Walker no longer answering the bell
A familiar face was helping out at last week’s Ontario Catholic Classic Basketball Tournament.
Recently retired from Holy Cross where he had a long and successful coaching and teaching career, Dave Walker was pitching in where he could.
“John Giroux is a good friend of mine and we both retired at the same time. He told if I wasn’t doing anything that I should come out and help out. I am basically handing out Gatorade to the teams after the fact but it is fun to see all the people who we haven’t seen in a long time.”
The 57-year-old Welland native is still adjusting to being retired.
“Everybody I talked to said to take a year and get your feet under you and figure out what you want to do,” the Welland Notre Dame alumnus said. “I’ve never had more job offers in my life.”
He has been able to go on longer trips to watch football and basketball at Notre Dame, there’s plenty of golf games with Giroux and time to travel, such as visiting with his daughter, Emily, who runs a bakery on Main Island off of Victoria, B.C.
“She was the first one to try and employ me. She said she needed someone to come out and run the ice cream stand.”
Wherever his day takes him, he is content.
“I am enjoying not having to answer to a bell.”
After attending Notre Dame, where he played hockey, baseball, football, volleyball, Walker obtained a kinesiology degree from the University of Waterloo and a Masters of Education degree at Canisius.
He started teaching at Lakeshore Catholic and coached junior football for the Gators. He then taught adult education for a year and then ended up at Holy Cross, where he taught and coached from 1995 until 2022.
“That was a long run and a good run. Usually you get moved around but I got lucky enough to get moved into a position where they let me stay,” said the member of the Welland Rowdies midget baseball team, which won a Canadian title in 1983.
At Holy Cross he coached girls volleyball, junior girls basketball, lacrosse, boys hockey, junior football and golf.
“As the coaching ranks started to get depleted, you ended up coaching everything,” he said.
Highlights included an Ontario Federation of School Athletic Associations bronze medal in hockey in 2015 and 14 medals at the OFSAA field lacrosse festival.
“Mike Sheehan started it [field lacrosse) before I got there and I helped him for a year before he went to the board office. That was right about the time that lacrosse was really getting going in high school so I had an opportunity to really run with it,” he said. “That was really nice because we were really the only lacrosse program in the north end. It fed to my school and if you want to have great teams, get great players.”
Being dedicated also helped.
“I firmly believe if you are going to do it, you put everything into it that you’ve got. Don’t do it halfway. We travelled to different events and I took my guys down to the States all the time just to get better lacrosse.
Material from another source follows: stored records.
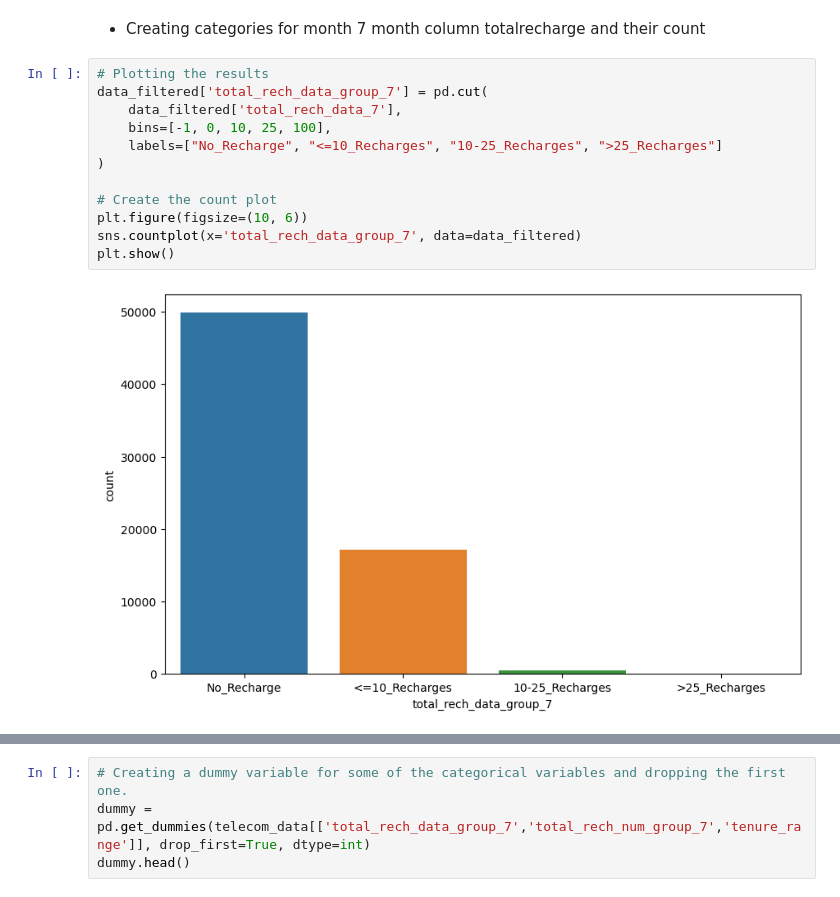
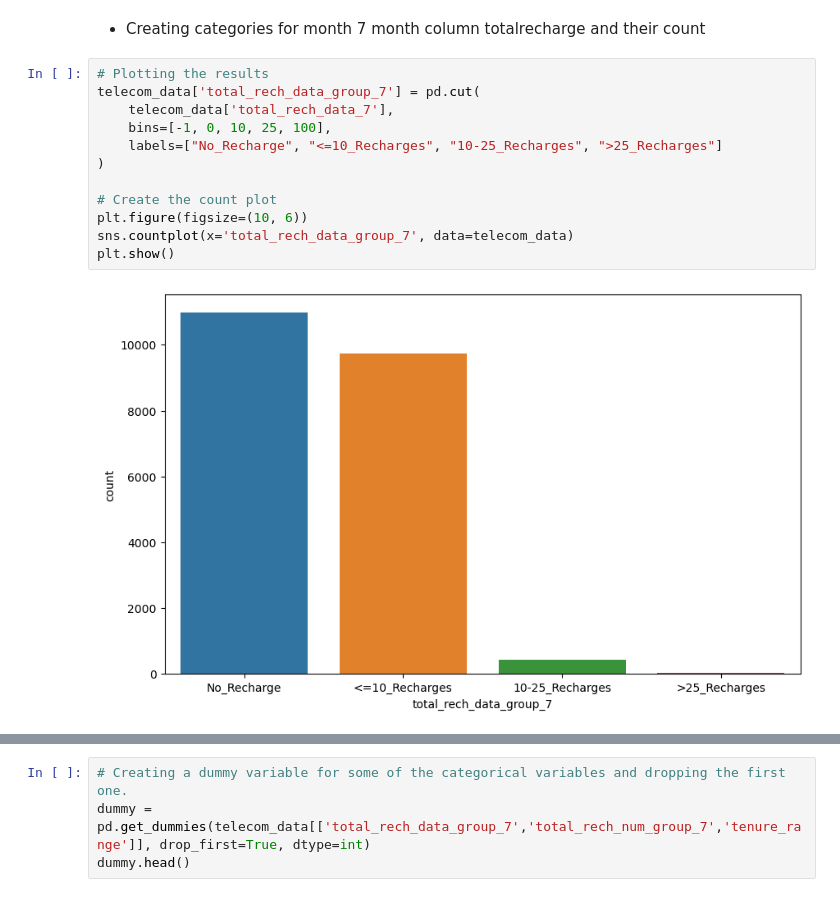
Before and after one commit to SanjayaKumarSahoo/telecom-churn-group-case-study, a Jupyter notebook: solution.ipynb, the cells around one changed output, grey strips where cells are left out. Saved outputs shown, nothing was run; the diff lists cells and outputs as text.

```diff
--- a/solution.ipynb
+++ b/solution.ipynb
@@ -711,16 +709,16 @@ plt.show()
 - Creating categories for month 7 month column totalrecharge and their count
 # %%
 # Plotting the results
-data_filtered['total_rech_data_group_7'] = pd.cut(
-    data_filtered['total_rech_data_7'],
+telecom_data['total_rech_data_group_7'] = pd.cut(
+    telecom_data['total_rech_data_7'],
     bins=[-1, 0, 10, 25, 100],
     labels=["No_Recharge", "<=10_Recharges", "10-25_Recharges", ">25_Recharges"]
 )
 
 # Create the count plot
 plt.figure(figsize=(10, 6))
-sns.countplot(x='total_rech_data_group_7', data=data_filtered)
+sns.countplot(x='total_rech_data_group_7', data=telecom_data)
 plt.show()
 # %% [output]
-[figure, old version]
+[figure, new version]
 # %%
```
Also changed, not shown: parts of 11 cells of this notebook.
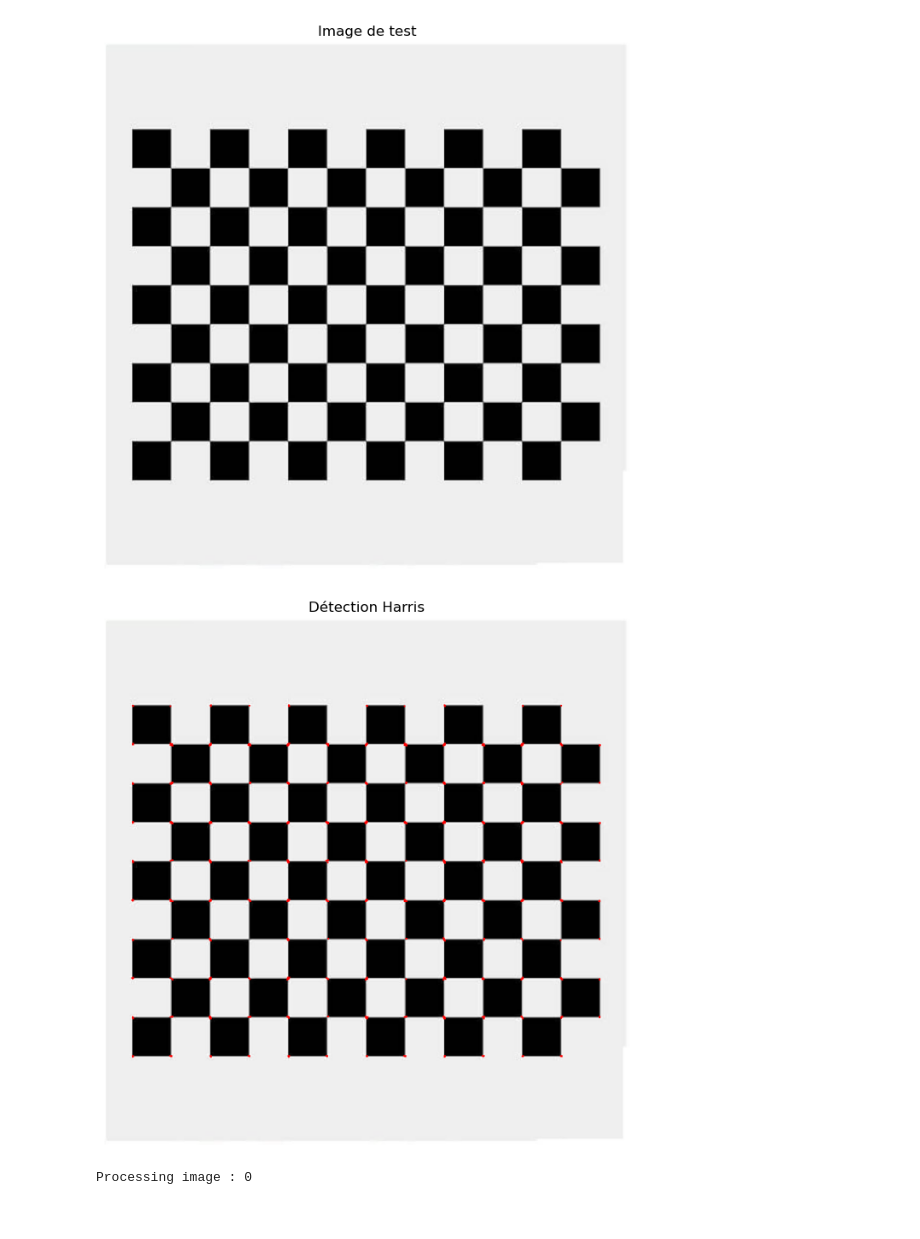
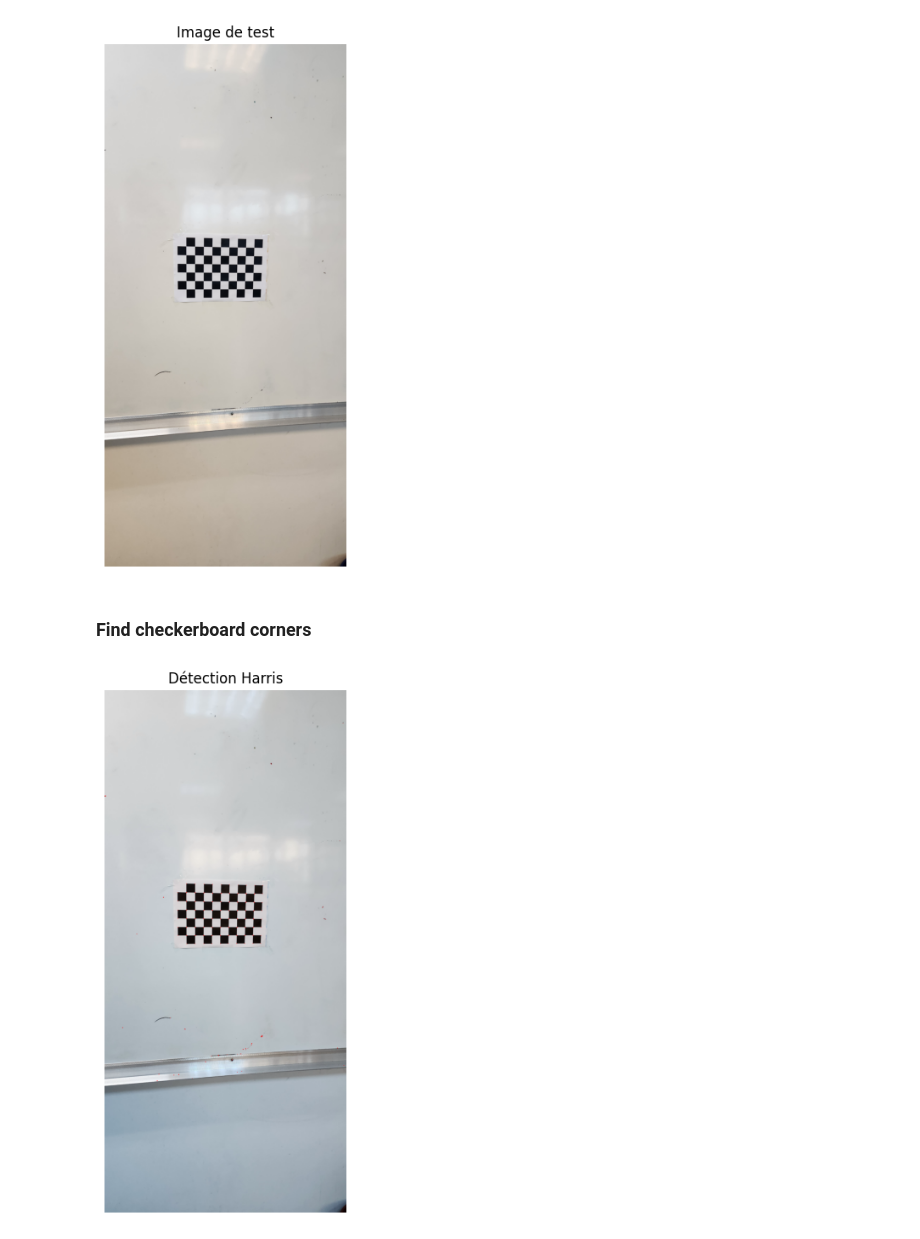
Before and after one commit to Are-had/Vehicule-Embeded-Obstacle-Detection, a Jupyter notebook: calibration/camera_calibration.ipynb, the cells around one changed output. Cells and saved outputs as stored; diff of their text form; code cells hidden in the pictures.

```diff
--- a/calibration/camera_calibration.ipynb
+++ b/calibration/camera_calibration.ipynb
@@ -6,25 +6,23 @@ import glob
 import os
 # %%
 
-images_path = 'images_calibration/image_test.jpg'  # Ajuste l'extension si nécessaire (.png, .jpeg, etc.)
-
+images_path = 'image/images_calibrationV2/image1.jpg'
 # Lire toutes les images
-
-
-
 
 img_test = cv2.imread(images_path)
 img_test_rgb = cv2.cvtColor(img_test, cv2.COLOR_BGR2RGB)
 
 plt.figure(figsize=(10, 8))
 plt.imshow(img_test_rgb)
 plt.title("Image de test")
 plt.axis('off')
 plt.show()
 # %% [output]
-[figure, old version]
+[figure, new version]
+# %% [markdown]
+###  Find checkerboard corners
 # %%
-
+# find corner with harris
 img = img_test_rgb
 gray = cv2.cvtColor(img, cv2.COLOR_BGR2GRAY)
 gray = np.float32(gray)
@@ -45,70 +43,4 @@ plt.title("Détection Harris")
 plt.axis('off')
 plt.show()
 # %% [output]
-[figure, old version]
+[figure, new version]
-# %%
-CHECKERBOARD = (6,9)
-criteria = (cv2.TERM_CRITERIA_EPS + cv2.TERM_CRITERIA_MAX_ITER, 30, 0.01)
-
-# Creating vector to store vectors of 3D points for each checkerboard image
-objpoints = []
-# Creating vector to store vectors of 2D points for each checkerboard image
-imgpoints = []
-
-
-# Defining the world coordinates for 3D points
-objp = np.zeros((1, CHECKERBOARD[0] * CHECKERBOARD[1], 3), np.float32)
-objp[0,:,:2] = np.mgrid[0:CHECKERBOARD[0], 0:CHECKERBOARD[1]].T.reshape(-1, 2)
-prev_img_shape = None
-
-# Extracting path of individual image stored in a given directory
-images = glob.glob('images_calibration/image_test.jpg')
-for i , fname in enumerate( images ):
-    print("Processing image :", i)
-    img = cv2.imread(fname)
-    gray = cv2.cvtColor(img,cv2.COLOR_BGR2GRAY)
-    # Find the chess board corners
-    # If desired number of corners are found in the image then ret = true
-    ret, corners = cv2.findChessboardCorners(gray, CHECKERBOARD, cv2.CALIB_CB_ADAPTIVE_THRESH + cv2.CALIB_CB_FAST_CHECK + cv2.CALIB_CB_NORMALIZE_IMAGE)
-
-    """
-    If desired number of corner are detected,
-    we refine the pixel coordinates and display
-    them on the images of checker board
-    """
-    if ret == True:
-        objpoints.append(objp)
-        print("good for image:", fname)
-        # refining pixel coordinates for given 2d points.
-        corners2 = cv2.cornerSubPix(gray, corners, (11,11),(-1,-1), criteria)
-
-        imgpoints.append(corners2)
-
-        # Draw and display the corners
-        img = cv2.drawChessboardCorners(img, CHECKERBOARD, corners2, ret)
-
-    cv2.imshow('img',img)
-    cv2.waitKey(0)
-
-cv2.destroyAllWindows()
-
-h,w = img.shape[:2]
-
-# """
-# Performing camera calibration by
-# passing the value of known 3D points (objpoints)
-# and corresponding pixel coordinates of the
-# detected corners (imgpoints)
-# """
-# ret, mtx, dist, rvecs, tvecs = cv2.calibrateCamera(objpoints, imgpoints, gray.shape[::-1], None, None)
-
-# print("Camera matrix : \n")
-# print(mtx)
-# print("dist : \n")
-# print(dist)
-# print("rvecs : \n")
-# print(rvecs)
-# print("tvecs : \n")
-# print(tvecs)
-# %% [output]
-Processing image : 0
```
Also changed, not shown: parts of 23 cells of this notebook.
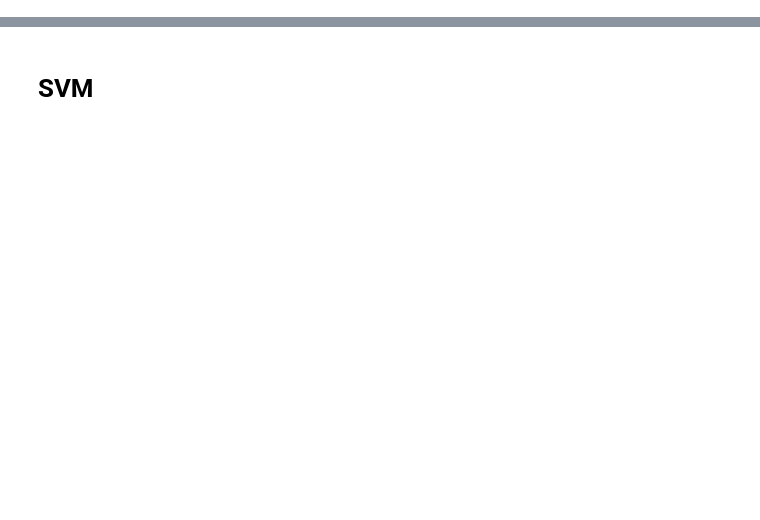
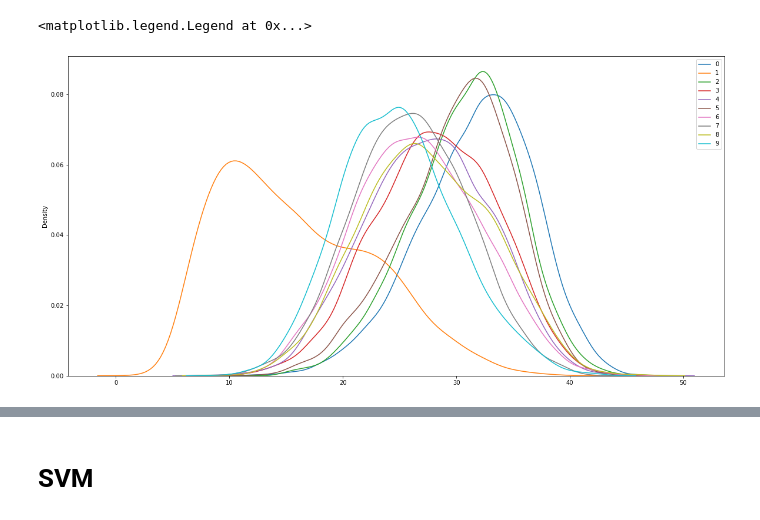
Before and after one commit to MoaazZaki/grade-auto-filler, a Jupyter notebook: playgrounds/NumberDetectionModel.ipynb, the cells around one changed output, grey strips where cells are left out. Cells and saved outputs as stored; diff of their text form; code cells hidden in the pictures; blank space fills up the shorter version.

```diff
--- a/playgrounds/NumberDetectionModel.ipynb
+++ b/playgrounds/NumberDetectionModel.ipynb
@@ -74,0 +178,7 @@ X_train.shape
+# %%
+result = {i:[] for i in range(10)}
+for i,img in enumerate(X_train[:50000]):
+    K = curvature_transform(img)
+    result[y_train[i]].append(np.sum(K>2))
+
+result
@@ -74,0 +203,7 @@ X_train.shape
+# %%
+plt.figure(figsize=(20,10))
+_=[sns.kdeplot(result[i]) for i in range(10)]
+plt.legend([i for i in range(10)])
+# %% [output]
+<matplotlib.legend.Legend at 0x...>
+[figure, added]
```
Also changed, not shown: parts of 48 cells of this notebook, 1 other file.
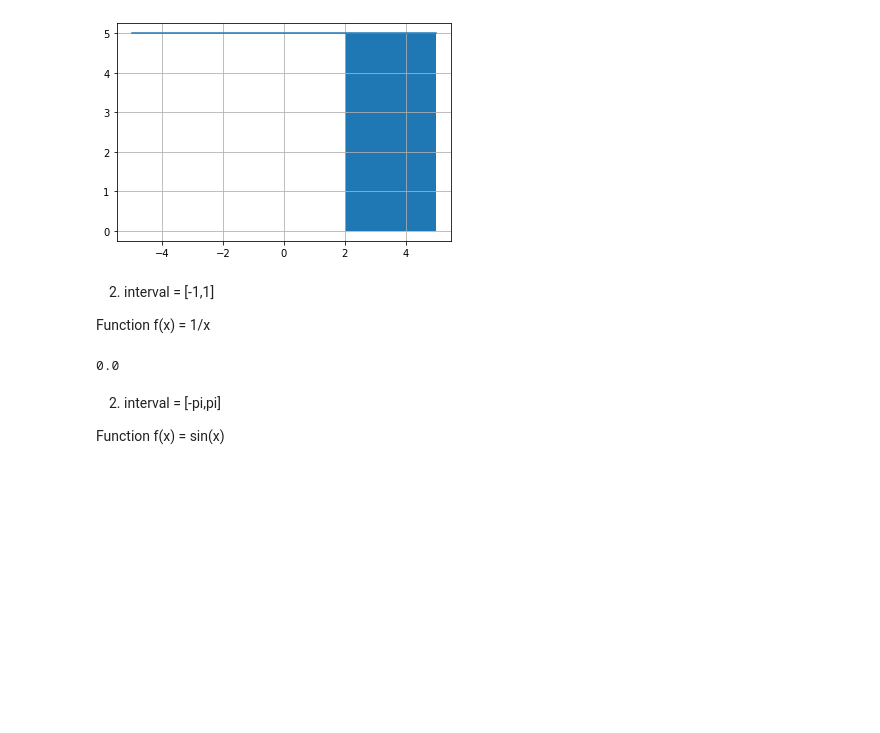
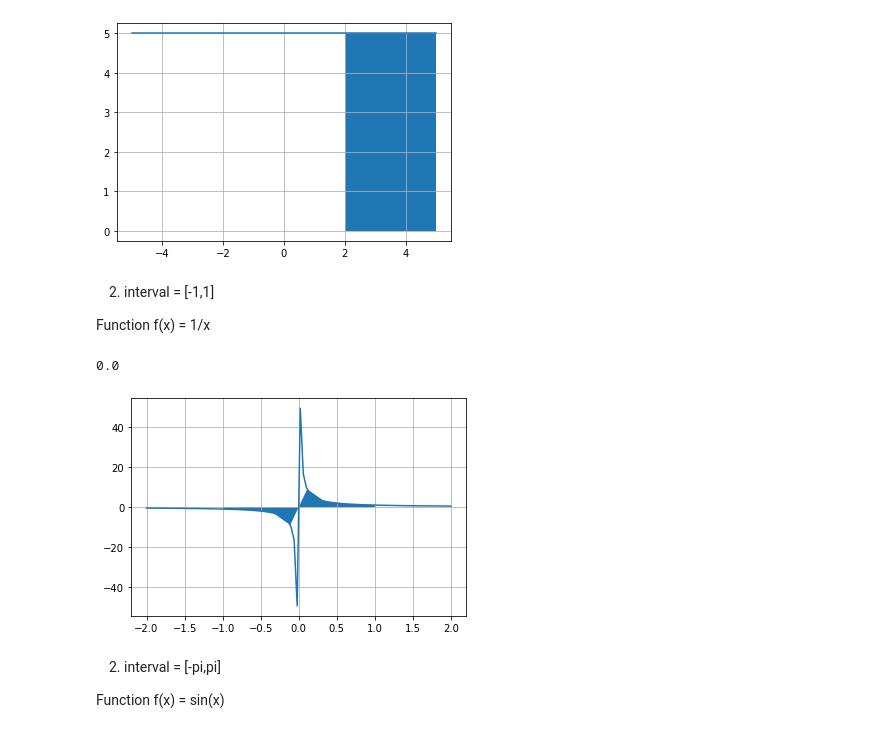
Before and after one commit to S-Alikhonov/AI_ML, a Jupyter notebook: Chapter 1/11. Gradients and Integrals/Gradient Descent and Integrals.ipynb, the cells around one changed output. Cells and saved outputs as stored; diff of their text form; code cells hidden in the pictures; blank space fills up the shorter version.

```diff
--- a/Chapter 1/11. Gradients and Integrals/Gradient Descent and Integrals.ipynb
+++ b/Chapter 1/11. Gradients and Integrals/Gradient Descent and Integrals.ipynb
@@ -178,12 +178,21 @@ Function f(x) = 1/x
 # %%
 def function(x):
         return 1/x
+x = np.linspace(-2,2,100)
+
 a1,b1 = [1e-6,1]
 a2,b2 = [-1,-1e-6]
-area = integrate.quad(function,a2,b2)[0] + integrate.quad(function,a1,b1)[0]
+area = integrate.quad(function,a2,b2)[0] + integrate.quad(function,a1,b1)[0] # as this function not convergent, we should observe it by splitting it into 2
 print(area)
+
+bound= np.linspace(-1,1,10)
+plt.plot(x,function(x))
+
+plt.fill_between(bound,function(bound))
+plt.grid()
 # %% [output]
 0.0
+[figure, added]
 # %% [markdown]
 2. interval = \[-pi,pi\]
 
```
Also changed, not shown: parts of 2 cells of this notebook.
You get a reputation for being a program worth going to and it grows from there.”
Corey Quinn has asked him to help out with the lacrosse team this spring but he has yet to decide.
Coaching was a labour of love for Walker.
“It allows you to have a level of interaction with the students that you don’t get in the classroom. It was a little bit closer for teaching values because I found sports is the best way to teach values to kids: Hard work; determination, making good decisions; and, being respectful. While the classroom is good for that, the sports field is better because you get bad calls, you get games that you lose that you shouldn’t have, games that you win that you shouldn’t have. All of those things when they come together, you are learning every day. I really loved that about coaching and the kids kept me young.”
His coaching was guiding by two overriding principles.
“The big thing was to do it the Holy Cross way,” he said. “The Holy Cross way was respectful, don’t talk to the refs and if we have a problem we [coaches) deal with it. It was basically do it the right way all the time. A lot of events that we went to we would get compliments about how well-behaved our players were.”
The second core philosophy was ‘meat and potatoes.’
“Don’t make a pass behind the back when you can shoot the ball, no Michigans, go hard, do what you are supposed to do, play your position and no one else’s position and be responsible for yourself. Players try to get outside themselves and do everyone else’s job. If you do your job and don’t complain about anyone else, things will be good.”
Walker is concerned about the future of high school sports.
“I don’t think it is in really good spot,” he said. “We are a British model trying to be American. The British model is founded on volunteerism. The American model is not founded on volunteerism but because we live right next door to them we are doing a volunteer model but trying to do it the American way. But the Americans have a couple of advantages. They pay their coaches which adds a level of responsibility to showing up and when their high school sport is in season, the kids are playing high school sports. They are not playing another sport.”